Georgy Satarov: The fact is, I wouldn’t attach too much importance to the resignation if I were you. A certain misbalance in the factions surrounding the president has been worsening of late – for a year or so. When Yeltsin was the president, he did not permit any such imbalances. Putin followed suit. I’d say that what is happening nowadays is bit of an attempt to restore parity. It is the security bloc of the government that is affected the worst. It has been using the prosecutor’s office actively, even leaving the impression every now and then that this faction is independent altogether. If you ask me, it is precisely this that Putin finally decided to put to an end.
Question: What about the rumors concerning Gref’s impeding resignation?
Georgy Satarov: The rumors and the whole anti-Gref campaign are elements of the strengthening of the faction that opposes security structures. Ustinov’s resignation is a step towards restoration of parity. I do not think that Gref will really go as the rumors predict he will.
Question: Shall we expect any maneuvering, say, for the purpose of organization of early election?
Georgy Satarov: No, I do not think that we shall. The general public of course becomes suspicious that Ustinov’s successor may be waging a war on corruption for the purposes of the election.
Question: And it recalls Dmitry Kozak who did not become Prosecutor General in 2000…
Georgy Satarov: Yes, I remember these rumors then. In theory, it is possible of course but I do not expect any serious campaign the scope of corruption in our country warrants.
Question: But Ustinov was determined to institute some cases that he promised would be shocking…
Georgy Satarov: Forget it. Ustinov was not fighting corruption. A purge took place in the customs service, and the president mentioned corruption just as a smoke screen. There is a widespread opinion that the Prosecutor General’s Office was actively fighting this evil. At the same time, no charges were pressed against the sacked officials. Not a single one of them is facing charges! It is clear therefore that the war on corruption is just an excuse someone drags in every now and then to justify factional wars. The powers-that-be live in a house of glass, they know better than to throw rocks.
Question: If some deputy prosecutor general is promoted, it is one story, but if it is someone like Kozak, it is certainly another, right?

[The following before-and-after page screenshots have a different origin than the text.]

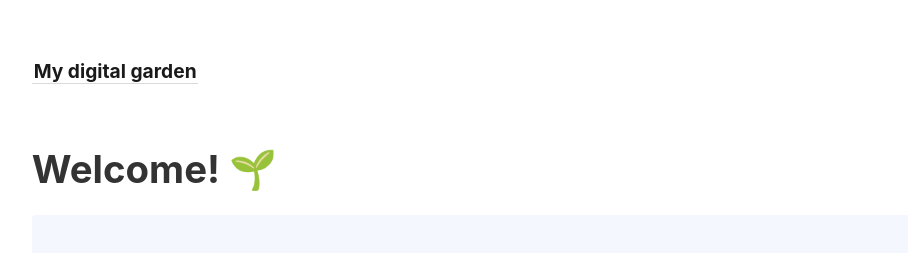
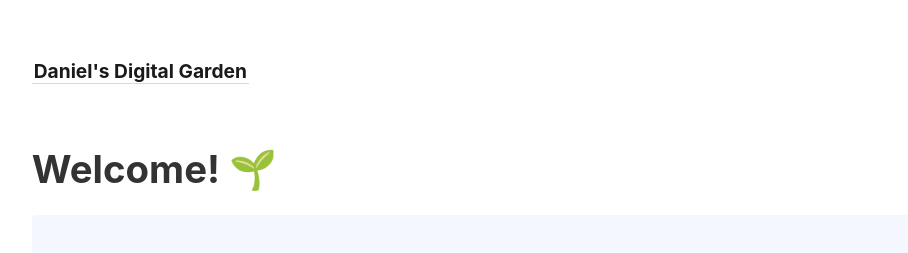
Before and after one commit to dldsantos/my-digital-garden, a Jekyll site: the page built from _pages/index.md, in a window 1280 px wide. Shown: the top 253 px of the page, without its empty margins (45-953 px from the left). Built offline with Jekyll 4.4.1, drawn with Linux system fonts in a browser that asks for light colours.

Commit message:
Update _config.yml

```diff
--- a/_config.yml
+++ b/_config.yml
@@ -1,4 +1,4 @@
-title:               My digital garden
+title:               Daniel's Digital Garden
 include:             ['_pages']
 exclude:             ['_includes/notes_graph.json']
 # You may need to change the base URL depending on your deploy configuration.
```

Georgy Satarov: Yes, but I do not think that any deputy prosecutor general will aspire for the promotion. It is counterproductive at this point. There is no need to play the political card now; it had better be saved for use closer to the election – because the war on corruption is a pet subject. It is restoration of parity at this point, nothing more. I believe that this whole operation with transfer of the customs service was something security structures themselves conceived of and carried out entirely on their own. I do not think that they will revert again. The prosecutor’s office was taken from Sechin, and that is that.

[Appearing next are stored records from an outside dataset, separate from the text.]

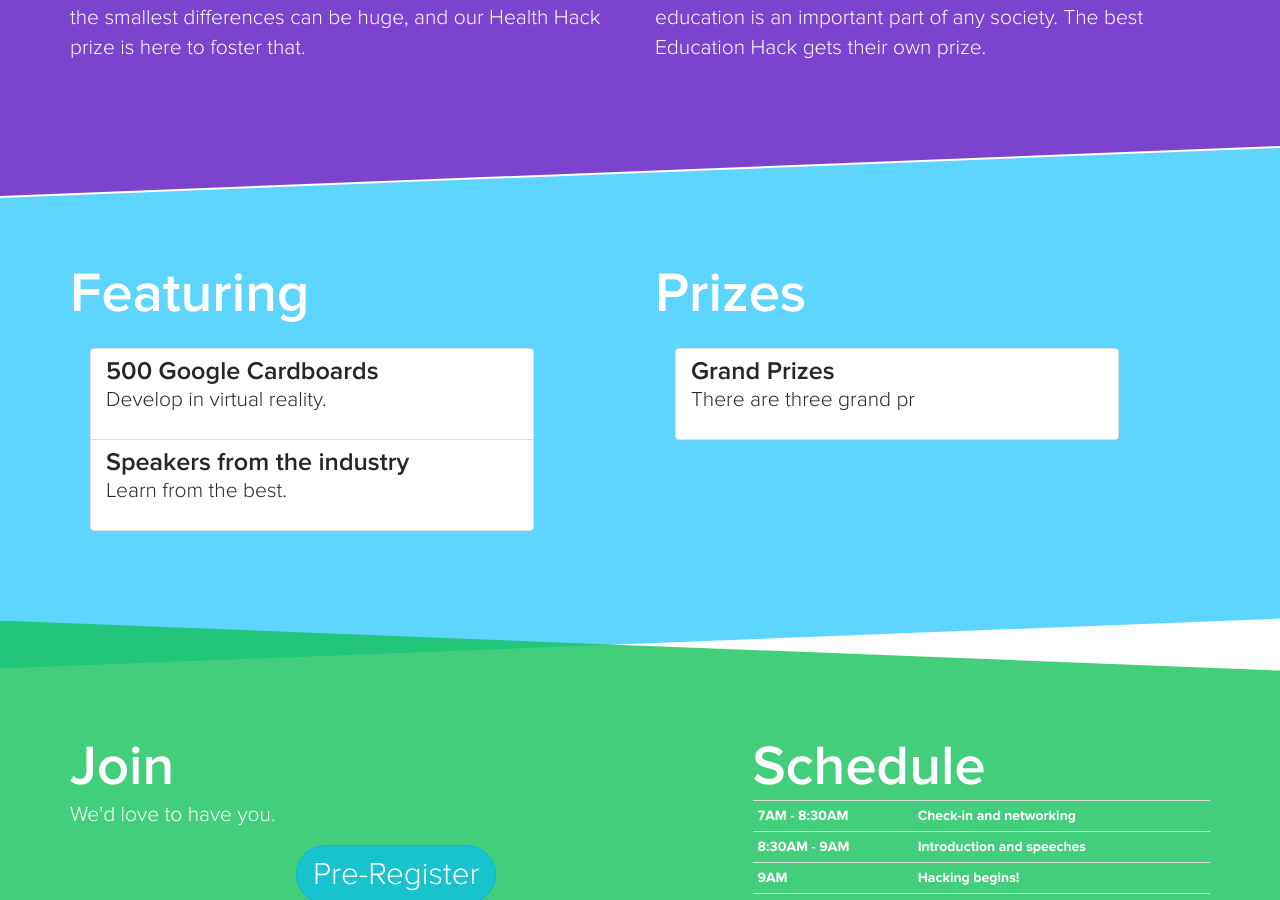
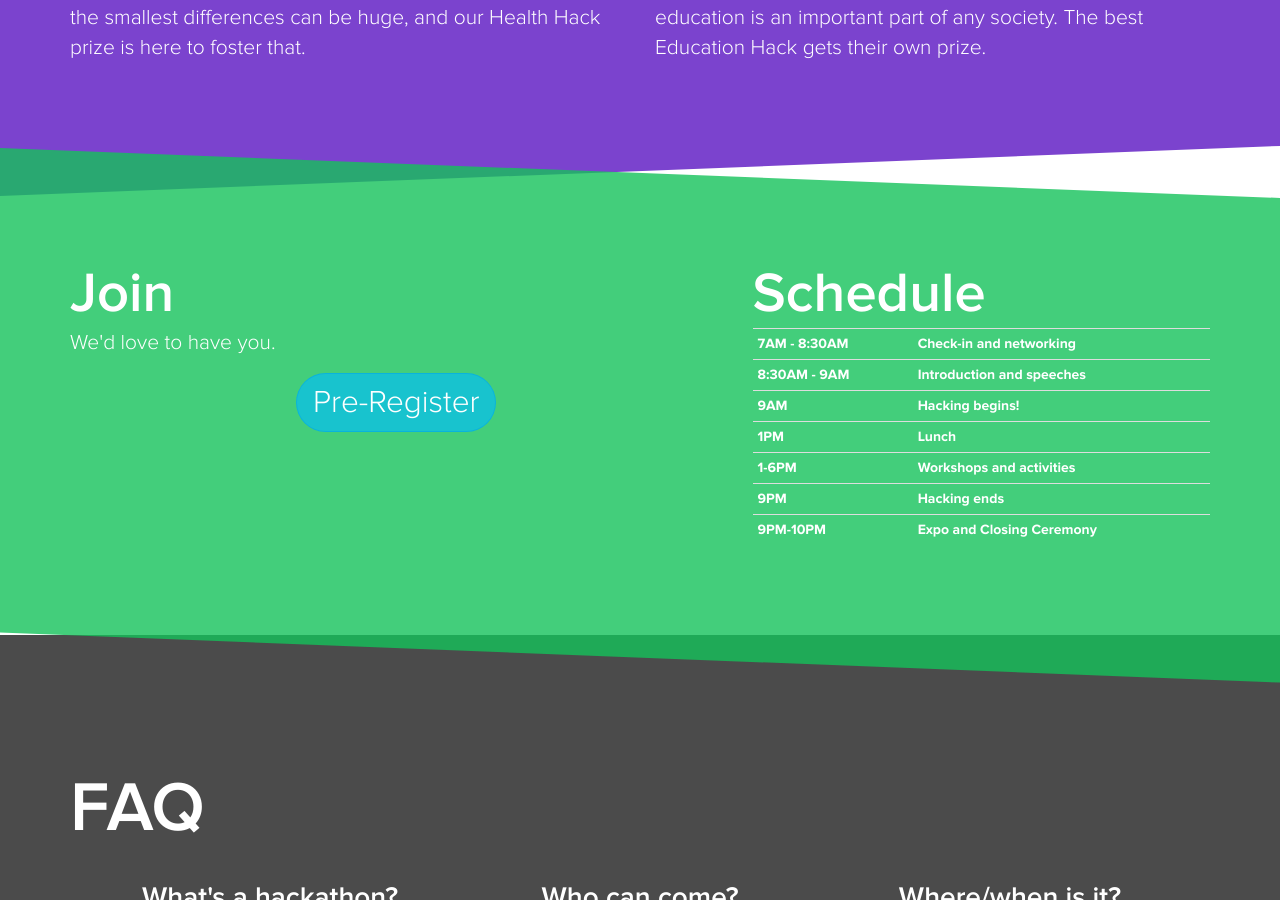
Before and after one commit to mahacks/old-website, a Jekyll site: the page built from index.html, in a window 1280 px wide and 900 px high, scrolled down 1986 px. Built offline with Jekyll 4.4.1, drawn with Linux system fonts in a browser that asks for light colours.

Commit message:
problems

```diff
--- a/_includes/hero.html
+++ b/_includes/hero.html
@@ -7,8 +7,8 @@
       </div>
       <div class="col-sm-8 text-right-not-xs text-center-xs">
         <h1>New England's High School Hackathon</h1>
-        <p><time></time></p>
-        <p><place></place></p>
+        <p><time> </time></p>
+        <p><place> </place></p>
         <div class="pull-right">
           <a class="btn btn-success" href="https://mahacks.typeform.com/to/zrxjbo" role="button">Pre-Register</a>
           <a class="btn btn-default" href="https://mahacks.typeform.com/to/dI6ZMH" role="button">Sponsor</a>
--- a/_layouts/default.html
+++ b/_layouts/default.html
@@ -87,7 +87,7 @@
       </div>
     </div>
 
-<div class="jumbotron rhomb2 section poly2">
+<!-- <div class="jumbotron rhomb2 section poly2">
       <div class="container">
         <div class="row">
           <div class="col-sm-6 col-xs-12">
@@ -114,7 +114,7 @@
           </div>
         </div>
       </div>
-    </div>
+    </div> -->
 
     <div class="jumbotron rhomb3 section poly">
       <div class="container">
@@ -176,6 +176,7 @@
                 </figure>
                 <h4 class="list-group-item-heading" rel="author">Anisha Agarwal</h4>
                 <p class="list-group-item-text"></p>
+                <p class="list-group-item-text"> </p>
               </a>
               <a  class="list-group-item">
                 <figure class="pull-left">
@@ -183,6 +184,7 @@
                 </figure>
                 <h4 class="list-group-item-heading" rel="author">Isabella Aslarus</h4>
                 <p class="list-group-item-text"></p>
+                <p class="list-group-item-text"> </p>
               </a>
               <a  class="list-group-item">
                 <figure class="pull-left">
@@ -190,6 +192,7 @@
                 </figure>
                 <h4 class="list-group-item-heading" rel="author">Jacob Nazarenko</h4>
                 <p class="list-group-item-text"></p>
+                <p class="list-group-item-text"> </p>
               </a>
               <a  class="list-group-item">
                 <figure class="pull-left">
@@ -197,6 +200,7 @@
                 </figure>
                 <h4 class="list-group-item-heading" rel="author">Mayank Mali</h4>
                 <p class="list-group-item-text"></p>
+                <p class="list-group-item-text"> </p>
               </a>
               <a  class="list-group-item">
                 <figure class="pull-left">
@@ -204,6 +208,7 @@
                 </figure>
                 <h4 class="list-group-item-heading" rel="author">Nimish Garg</h4>
                 <p class="list-group-item-text"></p>
+                <p class="list-group-item-text"> </p>
               </a>
             </div>
             <div class="list-group">
```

Question: He got the customs service but lost the prosecutor’s office, is that it?
Georgy Satarov: Yes, it is.
Question: And when shall we expect another personnel shuffle?

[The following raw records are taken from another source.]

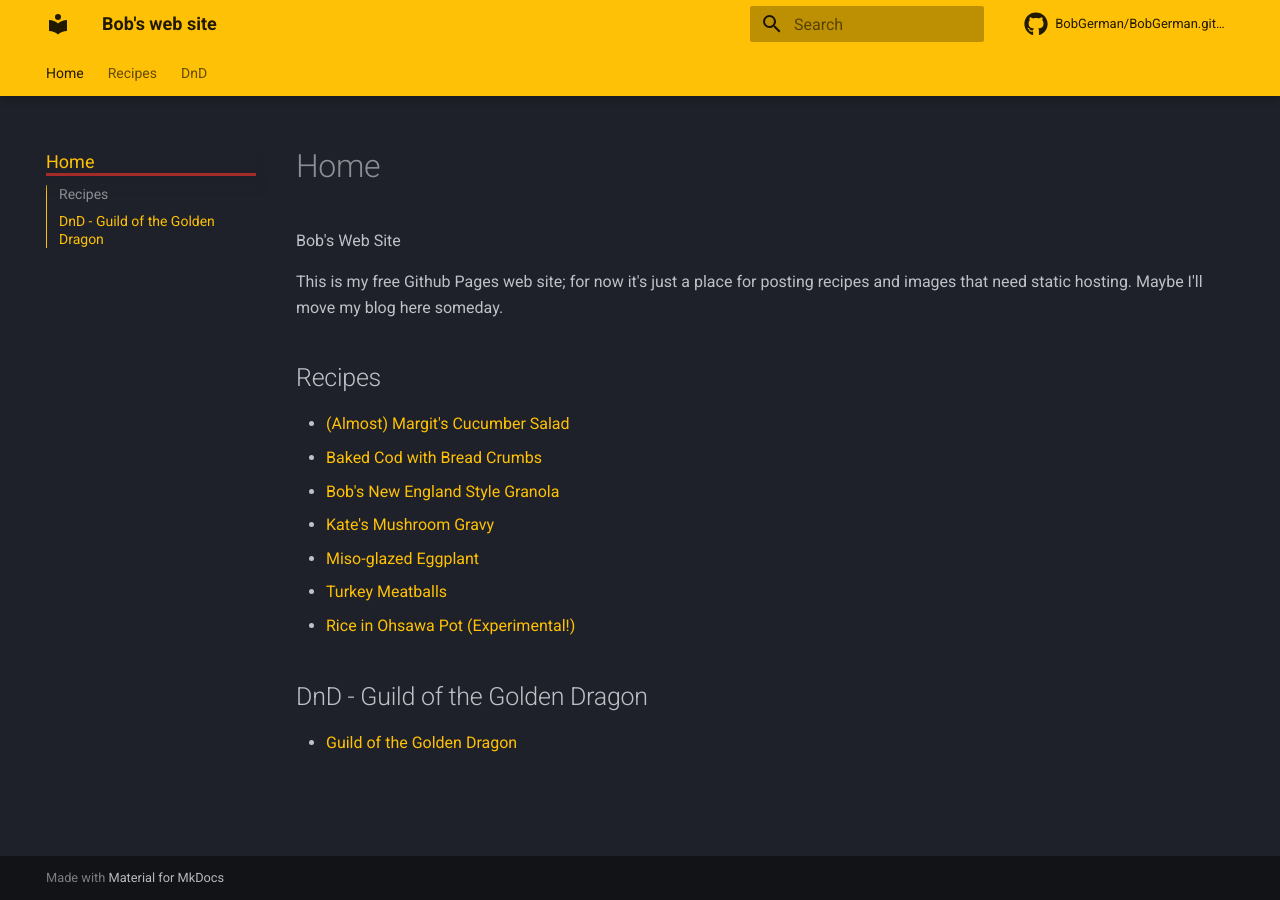
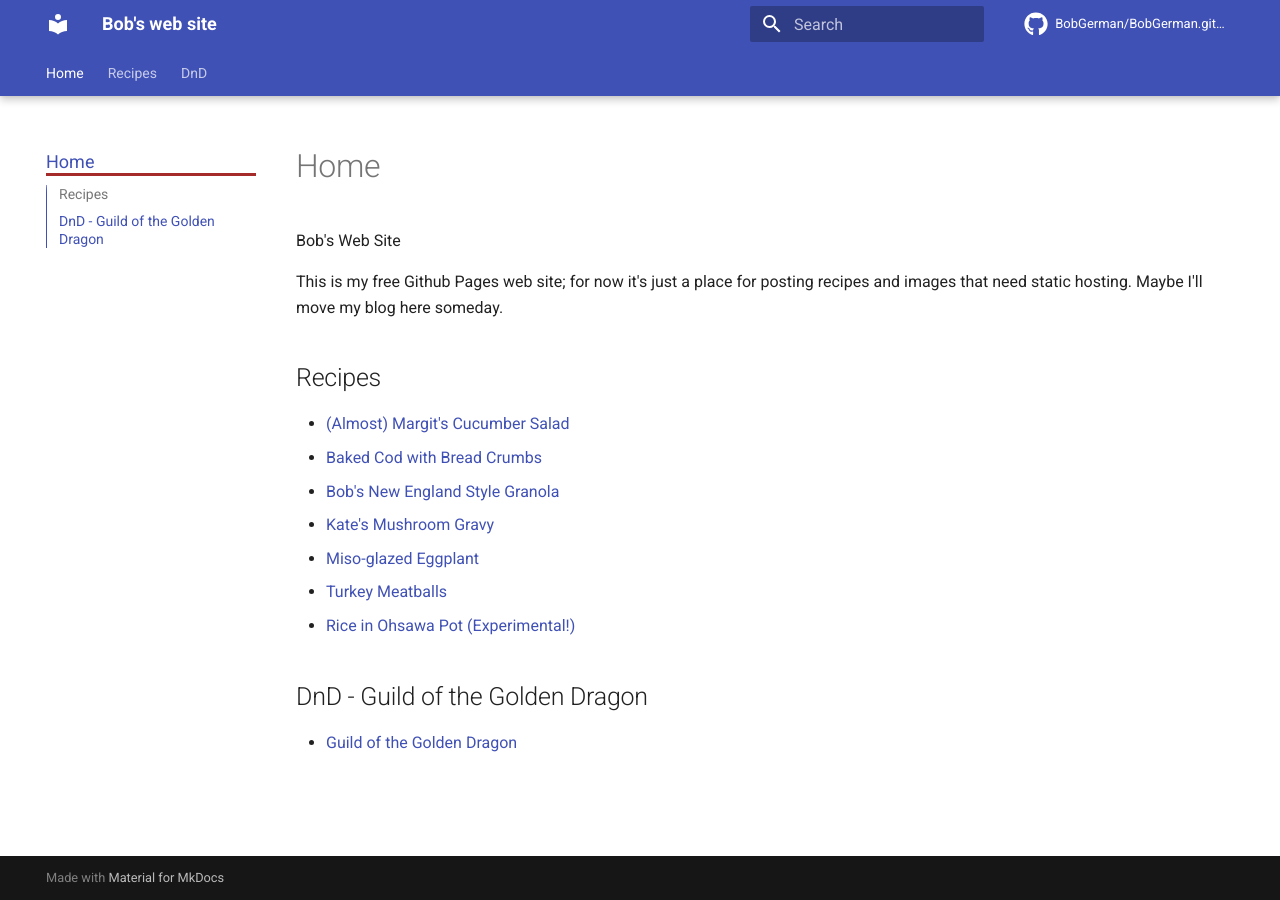
Before and after one commit to BobGerman/BobGerman.github.io, an MkDocs documentation site: the page built from docs/index.md, in a window 1280 px wide. Built offline with MkDocs 1.6.1 and Material for MkDocs 9.7.7, drawn with Linux system fonts in a browser that asks for light colours; comment, search, counter and statistics services are not loaded.

Commit message:
Switch to light theme

```diff
--- a/mkdocs.yml
+++ b/mkdocs.yml
@@ -19,8 +19,8 @@ nav:
 theme:
   name: 'material'
   palette:
-    scheme: 'slate'
-    primary: 'amber'
+#    scheme: 'slate'
+#    primary: 'amber'
     accent: 'black'
 #  logo: 'assets/microsoftteams_appcamp-webheader3.png'
   icon:
```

Georgy Satarov: I wouldn’t count on another. Putin never goes to such extremes without a valid reason. I suspect that it is going to be a lull now, and that some shuffles will follow only in connection with Operation Successor. (I do not think that the operation is under way yet.)
Question: But why organize everything quietly again, overnight, in this Bolshevik manner?
Georgy Satarov: Why not? This is their style as I have already written in a piece in your newspaper. No matter whatever has to be done, it is arranged like a special operation. In this particular episode, one faction needed to pull off a serious action without some other faction knowing about it. That’s all. The regime is just being itself. That’s a mini-Byzantine. A bureaucratic autocracy or even a plebiscitary dictatorship retaining the elements appealing to the people in the course of elections.
Question: Would you say that the president is letting control over bureaucracy slip away and that he is promoting interests of bureaucracy now, not his own?
Georgy Satarov: I certainly would. That what he believed was leverage does not work, became clear long ago. On the other hand, Putin remains in control within the framework of the Kremlin’s intrigue and he does not hesitate to act when he thinks it necessary.